» Problem requirements
Each line below that contains the word "with" must be copied.
------------------------
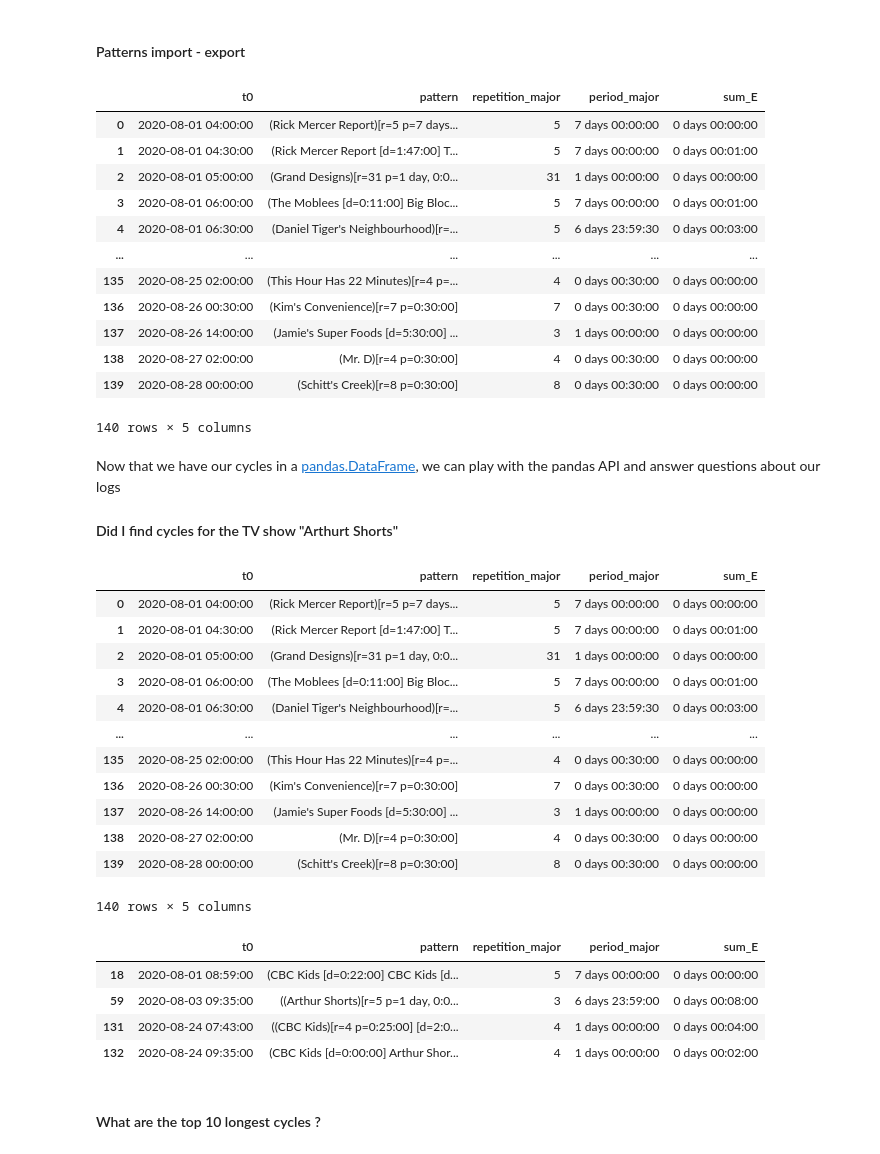
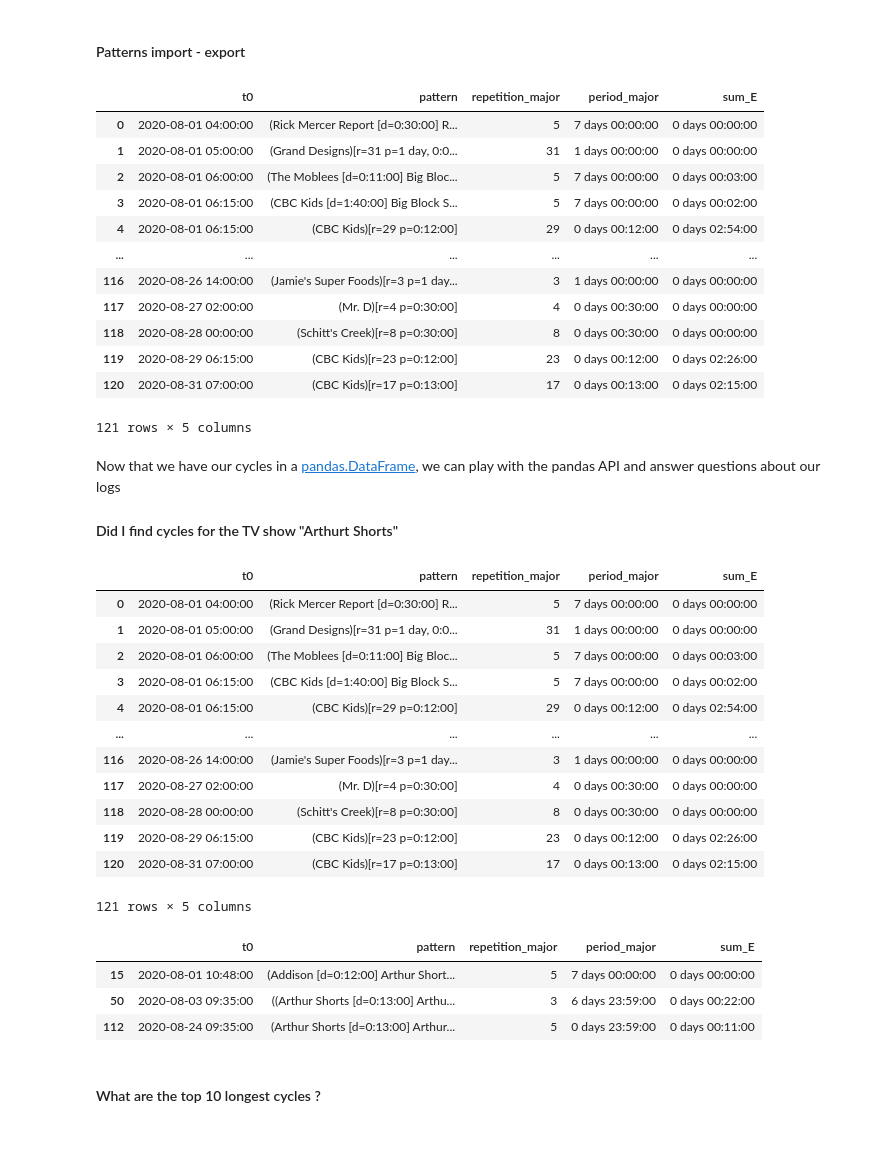
Before and after one commit to scikit-mine/scikit-mine, a Jupyter notebook: docs/tutorials/periodic/periodic_pattern_mining_on_canadian_TV_logs.ipynb, the cells around one changed output. Saved outputs shown, nothing was run; the diff lists cells and outputs as text; code cells hidden in the pictures.

```diff
--- a/docs/tutorials/periodic/periodic_pattern_mining_on_canadian_TV_logs.ipynb
+++ b/docs/tutorials/periodic/periodic_pattern_mining_on_canadian_TV_logs.ipynb
@@ -232,4 +201,4 @@ Autoscale remove nb zeros  10
 # %% [markdown]
 Compute simple and complex (with horizontal and vertical combinations) cycles on ctv_logs :
 # %%
-pcm = PeriodicPatternMiner().fit(ctv_logs)
+pcm = PeriodicPatternMiner(complex=True).fit(ctv_logs)
@@ -277,30 +235,30 @@ pcm.draw_pattern(45)
 # %%
 #Store in a json file the patterns ("patterns.json" by default)
 pcm.export_patterns(file = "patterns.json")
 
 # reinitialize the PeriodicPatternMiner :
 pcm = PeriodicPatternMiner()
 
 # import the json file ("patterns.json" by default)
 pcm.import_patterns(file = "patterns.json")
 
 # recompute the pattern :
-cycles = pcm.discover()
+cycles = pcm.transform(ctv_logs)
 cycles
 # %% [output]
 |  | t0 | pattern | repetition_major | period_major | sum_E |
-| 0 | 2020-08-01 04:00:00 | (Rick Mercer Report)[r=5 p=7 days... | 5 | 7 days 00:00:00 | 0 days 00:00:00 |
-| 1 | 2020-08-01 04:30:00 | (Rick Mercer Report [d=1:47:00] T... | 5 | 7 days 00:00:00 | 0 days 00:01:00 |
-| 2 | 2020-08-01 05:00:00 | (Grand Designs)[r=31 p=1 day, 0:0... | 31 | 1 days 00:00:00 | 0 days 00:00:00 |
-| 3 | 2020-08-01 06:00:00 | (The Moblees [d=0:11:00] Big Bloc... | 5 | 7 days 00:00:00 | 0 days 00:01:00 |
-| 4 | 2020-08-01 06:30:00 | (Daniel Tiger's Neighbourhood)[r=... | 5 | 6 days 23:59:30 | 0 days 00:03:00 |
+| 0 | 2020-08-01 04:00:00 | (Rick Mercer Report [d=0:30:00] R... | 5 | 7 days 00:00:00 | 0 days 00:00:00 |
+| 1 | 2020-08-01 05:00:00 | (Grand Designs)[r=31 p=1 day, 0:0... | 31 | 1 days 00:00:00 | 0 days 00:00:00 |
+| 2 | 2020-08-01 06:00:00 | (The Moblees [d=0:11:00] Big Bloc... | 5 | 7 days 00:00:00 | 0 days 00:03:00 |
+| 3 | 2020-08-01 06:15:00 | (CBC Kids [d=1:40:00] Big Block S... | 5 | 7 days 00:00:00 | 0 days 00:02:00 |
+| 4 | 2020-08-01 06:15:00 | (CBC Kids)[r=29 p=0:12:00] | 29 | 0 days 00:12:00 | 0 days 02:54:00 |
 | ... | ... | ... | ... | ... | ... |
-| 135 | 2020-08-25 02:00:00 | (This Hour Has 22 Minutes)[r=4 p=... | 4 | 0 days 00:30:00 | 0 days 00:00:00 |
-| 136 | 2020-08-26 00:30:00 | (Kim's Convenience)[r=7 p=0:30:00] | 7 | 0 days 00:30:00 | 0 days 00:00:00 |
-| 137 | 2020-08-26 14:00:00 | (Jamie's Super Foods [d=5:30:00] ... | 3 | 1 days 00:00:00 | 0 days 00:00:00 |
-| 138 | 2020-08-27 02:00:00 | (Mr. D)[r=4 p=0:30:00] | 4 | 0 days 00:30:00 | 0 days 00:00:00 |
-| 139 | 2020-08-28 00:00:00 | (Schitt's Creek)[r=8 p=0:30:00] | 8 | 0 days 00:30:00 | 0 days 00:00:00 |
+| 116 | 2020-08-26 14:00:00 | (Jamie's Super Foods)[r=3 p=1 day... | 3 | 1 days 00:00:00 | 0 days 00:00:00 |
+| 117 | 2020-08-27 02:00:00 | (Mr. D)[r=4 p=0:30:00] | 4 | 0 days 00:30:00 | 0 days 00:00:00 |
+| 118 | 2020-08-28 00:00:00 | (Schitt's Creek)[r=8 p=0:30:00] | 8 | 0 days 00:30:00 | 0 days 00:00:00 |
+| 119 | 2020-08-29 06:15:00 | (CBC Kids)[r=23 p=0:12:00] | 23 | 0 days 00:12:00 | 0 days 02:26:00 |
+| 120 | 2020-08-31 07:00:00 | (CBC Kids)[r=17 p=0:13:00] | 17 | 0 days 00:13:00 | 0 days 02:15:00 |
-140 rows × 5 columns
+121 rows × 5 columns
 # %% [markdown]
 Now that we have our cycles in a [pandas.DataFrame](https://pandas.pydata.org/pandas-docs/stable/reference/api/pandas.DataFrame.html), we can play with the pandas API and answer questions about our logs
 
@@ -309,26 +267,25 @@ Now that we have our cycles in a [pandas.DataFrame](https://pandas.pydata.org/pa
 cycles
 # %% [output]
 |  | t0 | pattern | repetition_major | period_major | sum_E |
-| 0 | 2020-08-01 04:00:00 | (Rick Mercer Report)[r=5 p=7 days... | 5 | 7 days 00:00:00 | 0 days 00:00:00 |
-| 1 | 2020-08-01 04:30:00 | (Rick Mercer Report [d=1:47:00] T... | 5 | 7 days 00:00:00 | 0 days 00:01:00 |
-| 2 | 2020-08-01 05:00:00 | (Grand Designs)[r=31 p=1 day, 0:0... | 31 | 1 days 00:00:00 | 0 days 00:00:00 |
-| 3 | 2020-08-01 06:00:00 | (The Moblees [d=0:11:00] Big Bloc... | 5 | 7 days 00:00:00 | 0 days 00:01:00 |
-| 4 | 2020-08-01 06:30:00 | (Daniel Tiger's Neighbourhood)[r=... | 5 | 6 days 23:59:30 | 0 days 00:03:00 |
+| 0 | 2020-08-01 04:00:00 | (Rick Mercer Report [d=0:30:00] R... | 5 | 7 days 00:00:00 | 0 days 00:00:00 |
+| 1 | 2020-08-01 05:00:00 | (Grand Designs)[r=31 p=1 day, 0:0... | 31 | 1 days 00:00:00 | 0 days 00:00:00 |
+| 2 | 2020-08-01 06:00:00 | (The Moblees [d=0:11:00] Big Bloc... | 5 | 7 days 00:00:00 | 0 days 00:03:00 |
+| 3 | 2020-08-01 06:15:00 | (CBC Kids [d=1:40:00] Big Block S... | 5 | 7 days 00:00:00 | 0 days 00:02:00 |
+| 4 | 2020-08-01 06:15:00 | (CBC Kids)[r=29 p=0:12:00] | 29 | 0 days 00:12:00 | 0 days 02:54:00 |
 | ... | ... | ... | ... | ... | ... |
-| 135 | 2020-08-25 02:00:00 | (This Hour Has 22 Minutes)[r=4 p=... | 4 | 0 days 00:30:00 | 0 days 00:00:00 |
-| 136 | 2020-08-26 00:30:00 | (Kim's Convenience)[r=7 p=0:30:00] | 7 | 0 days 00:30:00 | 0 days 00:00:00 |
-| 137 | 2020-08-26 14:00:00 | (Jamie's Super Foods [d=5:30:00] ... | 3 | 1 days 00:00:00 | 0 days 00:00:00 |
-| 138 | 2020-08-27 02:00:00 | (Mr. D)[r=4 p=0:30:00] | 4 | 0 days 00:30:00 | 0 days 00:00:00 |
-| 139 | 2020-08-28 00:00:00 | (Schitt's Creek)[r=8 p=0:30:00] | 8 | 0 days 00:30:00 | 0 days 00:00:00 |
+| 116 | 2020-08-26 14:00:00 | (Jamie's Super Foods)[r=3 p=1 day... | 3 | 1 days 00:00:00 | 0 days 00:00:00 |
+| 117 | 2020-08-27 02:00:00 | (Mr. D)[r=4 p=0:30:00] | 4 | 0 days 00:30:00 | 0 days 00:00:00 |
+| 118 | 2020-08-28 00:00:00 | (Schitt's Creek)[r=8 p=0:30:00] | 8 | 0 days 00:30:00 | 0 days 00:00:00 |
+| 119 | 2020-08-29 06:15:00 | (CBC Kids)[r=23 p=0:12:00] | 23 | 0 days 00:12:00 | 0 days 02:26:00 |
+| 120 | 2020-08-31 07:00:00 | (CBC Kids)[r=17 p=0:13:00] | 17 | 0 days 00:13:00 | 0 days 02:15:00 |
-140 rows × 5 columns
+121 rows × 5 columns
 # %%
 cycles[cycles["pattern"].apply(lambda x: "Arthur Shorts" in x)]
 # %% [output]
 |  | t0 | pattern | repetition_major | period_major | sum_E |
-| 18 | 2020-08-01 08:59:00 | (CBC Kids [d=0:22:00] CBC Kids [d... | 5 | 7 days 00:00:00 | 0 days 00:00:00 |
-| 59 | 2020-08-03 09:35:00 | ((Arthur Shorts)[r=5 p=1 day, 0:0... | 3 | 6 days 23:59:00 | 0 days 00:08:00 |
-| 131 | 2020-08-24 07:43:00 | ((CBC Kids)[r=4 p=0:25:00] [d=2:0... | 4 | 1 days 00:00:00 | 0 days 00:04:00 |
-| 132 | 2020-08-24 09:35:00 | (CBC Kids [d=0:00:00] Arthur Shor... | 4 | 1 days 00:00:00 | 0 days 00:02:00 |
+| 15 | 2020-08-01 10:48:00 | (Addison [d=0:12:00] Arthur Short... | 5 | 7 days 00:00:00 | 0 days 00:00:00 |
+| 50 | 2020-08-03 09:35:00 | ((Arthur Shorts [d=0:13:00] Arthu... | 3 | 6 days 23:59:00 | 0 days 00:22:00 |
+| 112 | 2020-08-24 09:35:00 | (Arthur Shorts [d=0:13:00] Arthur... | 5 | 0 days 23:59:00 | 0 days 00:11:00 |
 # %% [markdown]
 #### What are the top 10 longest cycles ?
 # %%
```
Also changed, not shown: parts of 15 cells of this notebook, 1 other file.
------------------------
» Result of this exercise
 Compute simple and complex (with horizontal and vertical combinations) cycles on ctv_logs :
 Now that we have our cycles in a [pandas.DataFrame](https://pandas.pydata.org/pandas-docs/stable/reference/api/pandas.DataFrame.html), we can play with the pandas API and answer questions about our logs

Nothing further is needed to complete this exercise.